JERTIH: He claims to be more than a 100-years-old but Abdul Rahman Abu Bakar can easily put those a quarter of his age to shame where health is concerned.
He still walks unaided, works at his farm daily, reads the Quran without his spectacles and has no health issues.
The only thing that has started to deteriorate with age is his hearing and those who want to ask him about his life experience have to speak up.
Although the age in his identity card reads 93, Abdul Rahman said he was already 12-years-old when he applied for his birth certificate in 1905.
He attributes his good health to a healthy lifestyle and a strict diet of simple kampung food.
The father of five said he likes to eat ulam (raw vegetables and herbs) with rice.
“The raw greens are also easy to find as they grow wild around the village.”

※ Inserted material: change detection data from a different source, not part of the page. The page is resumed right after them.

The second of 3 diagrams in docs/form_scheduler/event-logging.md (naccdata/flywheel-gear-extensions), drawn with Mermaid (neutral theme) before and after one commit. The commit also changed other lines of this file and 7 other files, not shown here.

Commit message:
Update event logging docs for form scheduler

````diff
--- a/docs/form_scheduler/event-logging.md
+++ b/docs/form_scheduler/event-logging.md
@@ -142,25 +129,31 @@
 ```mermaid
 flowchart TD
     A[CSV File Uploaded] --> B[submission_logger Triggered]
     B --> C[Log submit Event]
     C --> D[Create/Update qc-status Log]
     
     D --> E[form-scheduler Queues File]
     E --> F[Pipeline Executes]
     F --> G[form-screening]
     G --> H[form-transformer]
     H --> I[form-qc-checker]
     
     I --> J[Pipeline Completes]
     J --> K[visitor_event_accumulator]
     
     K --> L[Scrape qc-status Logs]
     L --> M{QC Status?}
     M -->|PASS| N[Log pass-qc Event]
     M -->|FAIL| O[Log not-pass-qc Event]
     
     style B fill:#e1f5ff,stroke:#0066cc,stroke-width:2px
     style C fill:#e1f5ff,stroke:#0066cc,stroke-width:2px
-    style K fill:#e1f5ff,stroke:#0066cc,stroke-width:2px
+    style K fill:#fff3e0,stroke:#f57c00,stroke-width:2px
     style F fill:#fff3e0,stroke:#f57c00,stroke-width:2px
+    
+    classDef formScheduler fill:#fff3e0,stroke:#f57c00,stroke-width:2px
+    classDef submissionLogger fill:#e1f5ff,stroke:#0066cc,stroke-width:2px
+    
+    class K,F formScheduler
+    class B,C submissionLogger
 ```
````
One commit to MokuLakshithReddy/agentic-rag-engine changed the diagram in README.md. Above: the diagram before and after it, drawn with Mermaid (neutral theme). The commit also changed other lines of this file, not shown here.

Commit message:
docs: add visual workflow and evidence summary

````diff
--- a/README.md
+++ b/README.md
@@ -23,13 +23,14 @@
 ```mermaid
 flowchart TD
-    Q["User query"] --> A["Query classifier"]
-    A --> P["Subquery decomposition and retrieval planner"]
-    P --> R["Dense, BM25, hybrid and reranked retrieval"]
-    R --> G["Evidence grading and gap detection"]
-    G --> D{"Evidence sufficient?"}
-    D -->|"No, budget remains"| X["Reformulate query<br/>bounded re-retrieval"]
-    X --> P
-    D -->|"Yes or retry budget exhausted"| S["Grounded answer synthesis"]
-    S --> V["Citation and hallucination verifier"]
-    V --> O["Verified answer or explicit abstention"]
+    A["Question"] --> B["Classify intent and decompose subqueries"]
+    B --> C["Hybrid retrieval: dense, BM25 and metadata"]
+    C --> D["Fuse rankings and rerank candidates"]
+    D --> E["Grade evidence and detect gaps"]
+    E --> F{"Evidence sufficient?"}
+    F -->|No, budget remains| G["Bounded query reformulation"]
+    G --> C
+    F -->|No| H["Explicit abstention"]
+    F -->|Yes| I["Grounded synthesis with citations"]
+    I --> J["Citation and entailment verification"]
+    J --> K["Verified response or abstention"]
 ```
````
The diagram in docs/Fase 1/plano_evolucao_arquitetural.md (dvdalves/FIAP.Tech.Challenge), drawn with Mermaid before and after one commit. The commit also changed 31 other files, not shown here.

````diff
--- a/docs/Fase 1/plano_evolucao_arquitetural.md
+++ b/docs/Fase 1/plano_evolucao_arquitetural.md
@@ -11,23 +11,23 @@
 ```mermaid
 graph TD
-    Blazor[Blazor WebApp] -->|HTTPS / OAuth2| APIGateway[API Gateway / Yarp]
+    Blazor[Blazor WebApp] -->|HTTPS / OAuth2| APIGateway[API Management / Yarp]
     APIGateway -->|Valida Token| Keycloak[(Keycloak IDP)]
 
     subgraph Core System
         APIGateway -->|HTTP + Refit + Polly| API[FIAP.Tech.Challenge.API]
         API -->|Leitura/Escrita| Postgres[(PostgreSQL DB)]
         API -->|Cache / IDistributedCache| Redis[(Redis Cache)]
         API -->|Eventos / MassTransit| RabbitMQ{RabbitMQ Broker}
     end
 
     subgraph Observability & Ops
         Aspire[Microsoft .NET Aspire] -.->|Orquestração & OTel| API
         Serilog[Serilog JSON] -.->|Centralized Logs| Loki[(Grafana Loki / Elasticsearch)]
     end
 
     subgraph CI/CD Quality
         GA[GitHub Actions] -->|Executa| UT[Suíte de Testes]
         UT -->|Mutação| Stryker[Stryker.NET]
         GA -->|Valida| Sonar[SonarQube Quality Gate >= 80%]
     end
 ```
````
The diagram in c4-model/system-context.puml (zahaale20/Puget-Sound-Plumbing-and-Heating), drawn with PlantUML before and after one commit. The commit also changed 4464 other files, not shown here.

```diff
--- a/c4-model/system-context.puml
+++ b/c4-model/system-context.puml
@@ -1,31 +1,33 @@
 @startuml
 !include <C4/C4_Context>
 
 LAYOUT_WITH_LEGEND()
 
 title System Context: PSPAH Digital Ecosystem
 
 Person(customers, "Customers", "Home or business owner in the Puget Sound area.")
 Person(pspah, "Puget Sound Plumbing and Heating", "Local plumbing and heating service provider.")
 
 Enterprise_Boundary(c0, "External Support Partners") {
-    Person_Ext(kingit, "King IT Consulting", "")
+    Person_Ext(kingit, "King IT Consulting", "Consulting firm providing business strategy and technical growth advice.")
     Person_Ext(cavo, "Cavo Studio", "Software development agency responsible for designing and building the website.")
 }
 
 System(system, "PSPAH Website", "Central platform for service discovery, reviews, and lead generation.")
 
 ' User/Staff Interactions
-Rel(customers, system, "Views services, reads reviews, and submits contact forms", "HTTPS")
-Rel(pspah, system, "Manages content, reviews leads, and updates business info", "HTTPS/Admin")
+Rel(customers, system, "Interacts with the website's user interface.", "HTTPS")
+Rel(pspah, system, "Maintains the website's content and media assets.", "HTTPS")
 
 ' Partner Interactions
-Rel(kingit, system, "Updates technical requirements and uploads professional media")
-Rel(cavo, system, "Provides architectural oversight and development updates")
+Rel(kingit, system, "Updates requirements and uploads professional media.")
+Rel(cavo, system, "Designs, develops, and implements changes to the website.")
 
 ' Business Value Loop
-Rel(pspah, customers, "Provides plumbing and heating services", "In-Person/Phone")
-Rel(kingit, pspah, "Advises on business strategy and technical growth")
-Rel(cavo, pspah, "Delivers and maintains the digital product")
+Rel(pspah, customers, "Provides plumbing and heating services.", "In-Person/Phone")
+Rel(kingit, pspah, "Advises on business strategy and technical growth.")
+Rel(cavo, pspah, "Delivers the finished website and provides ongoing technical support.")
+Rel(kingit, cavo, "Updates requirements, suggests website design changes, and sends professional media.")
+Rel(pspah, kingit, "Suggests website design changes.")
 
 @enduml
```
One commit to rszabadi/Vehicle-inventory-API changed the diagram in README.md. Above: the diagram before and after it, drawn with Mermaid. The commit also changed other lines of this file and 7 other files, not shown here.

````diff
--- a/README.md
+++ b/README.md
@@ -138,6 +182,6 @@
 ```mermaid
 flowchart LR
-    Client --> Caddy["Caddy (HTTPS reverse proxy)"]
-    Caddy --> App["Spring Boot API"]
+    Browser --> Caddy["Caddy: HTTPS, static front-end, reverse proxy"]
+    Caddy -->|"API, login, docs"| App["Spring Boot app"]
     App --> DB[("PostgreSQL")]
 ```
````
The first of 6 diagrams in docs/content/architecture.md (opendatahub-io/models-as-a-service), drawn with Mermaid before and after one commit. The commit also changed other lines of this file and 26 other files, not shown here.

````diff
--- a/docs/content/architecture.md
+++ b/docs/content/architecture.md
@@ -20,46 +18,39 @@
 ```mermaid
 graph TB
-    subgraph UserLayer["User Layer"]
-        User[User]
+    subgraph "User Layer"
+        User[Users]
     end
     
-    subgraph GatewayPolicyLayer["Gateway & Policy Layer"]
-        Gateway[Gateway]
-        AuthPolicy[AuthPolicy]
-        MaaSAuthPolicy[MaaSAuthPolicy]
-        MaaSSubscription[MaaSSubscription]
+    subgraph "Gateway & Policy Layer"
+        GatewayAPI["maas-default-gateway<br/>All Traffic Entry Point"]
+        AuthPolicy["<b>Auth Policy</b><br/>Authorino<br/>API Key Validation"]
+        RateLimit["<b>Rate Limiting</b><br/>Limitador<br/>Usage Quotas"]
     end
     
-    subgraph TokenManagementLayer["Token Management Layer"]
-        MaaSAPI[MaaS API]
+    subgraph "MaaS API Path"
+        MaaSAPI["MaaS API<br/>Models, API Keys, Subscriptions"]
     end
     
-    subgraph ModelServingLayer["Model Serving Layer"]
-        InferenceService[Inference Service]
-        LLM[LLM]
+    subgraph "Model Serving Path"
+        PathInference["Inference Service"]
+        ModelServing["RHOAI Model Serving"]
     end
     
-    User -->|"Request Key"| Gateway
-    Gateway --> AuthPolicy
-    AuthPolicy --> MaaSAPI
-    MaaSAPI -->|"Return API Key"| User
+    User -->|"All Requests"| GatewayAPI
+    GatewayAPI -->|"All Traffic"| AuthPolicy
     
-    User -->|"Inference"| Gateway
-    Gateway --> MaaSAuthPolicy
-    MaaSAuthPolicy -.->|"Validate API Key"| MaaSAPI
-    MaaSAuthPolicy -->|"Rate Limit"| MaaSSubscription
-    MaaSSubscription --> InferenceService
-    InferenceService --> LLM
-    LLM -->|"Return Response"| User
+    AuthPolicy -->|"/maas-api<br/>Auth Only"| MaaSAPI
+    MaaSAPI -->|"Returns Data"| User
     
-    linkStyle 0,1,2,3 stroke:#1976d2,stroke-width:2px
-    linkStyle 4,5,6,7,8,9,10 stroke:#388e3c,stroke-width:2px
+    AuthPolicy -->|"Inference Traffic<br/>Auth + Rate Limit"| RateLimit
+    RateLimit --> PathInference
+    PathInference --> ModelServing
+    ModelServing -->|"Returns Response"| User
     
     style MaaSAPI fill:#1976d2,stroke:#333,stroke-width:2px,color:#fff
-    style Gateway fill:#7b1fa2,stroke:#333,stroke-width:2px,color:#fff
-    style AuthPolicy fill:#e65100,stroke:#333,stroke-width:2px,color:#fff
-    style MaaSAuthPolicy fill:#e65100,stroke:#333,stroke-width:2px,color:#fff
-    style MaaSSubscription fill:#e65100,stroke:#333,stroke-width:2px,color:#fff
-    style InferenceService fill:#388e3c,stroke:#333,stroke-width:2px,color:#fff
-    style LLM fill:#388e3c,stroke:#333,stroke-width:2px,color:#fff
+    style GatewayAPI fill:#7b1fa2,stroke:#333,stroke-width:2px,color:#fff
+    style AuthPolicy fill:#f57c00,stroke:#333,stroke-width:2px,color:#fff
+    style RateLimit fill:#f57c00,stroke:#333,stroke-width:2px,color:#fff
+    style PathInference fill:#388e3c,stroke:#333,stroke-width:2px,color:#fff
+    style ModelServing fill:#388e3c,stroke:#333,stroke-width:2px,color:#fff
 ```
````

He steers away from food which contain coconut milk.
“I also stay away from ice drinks and sweet food.”
Other than his diet, Abdul Rahman, affectionately known as Pok Man, does not smoke.
He lives with his eighth wife, Saadiah Hamat, 71, in Kampung Dengir here and spends his days working in his farm.
Although he can take it easy as his five children, 25 grandchildren, 20 great-great grandchildren and nine great-great-great grandchildren can afford to take care of him, Pok Man refuses to stop working, saying it is part of his lifestyle.
He is used to hard work, having been a guard at the Gong Kedak Japanese arms depot during World War 2 and being a builder after the war ended.
Yesterday, Pok Man’s diligence in taking care of his health was highlighted at the 1Malaysia Health Carnival at the Besut hospital here.
He received the Healthy Senior Citizen award from the state Health, Unity and Consumer Affairs Committee chairman Dr Abdul Rahman Mokhtar.
Pok Man’s daughter Arini Abdul Rahman, 46, said her father’s healthy lifestyle has rubbed off on his children.
“We watch what we eat and exercise regularly.”
“My 63-year-old elder brother has no major illnesses and he attribute it to my father.”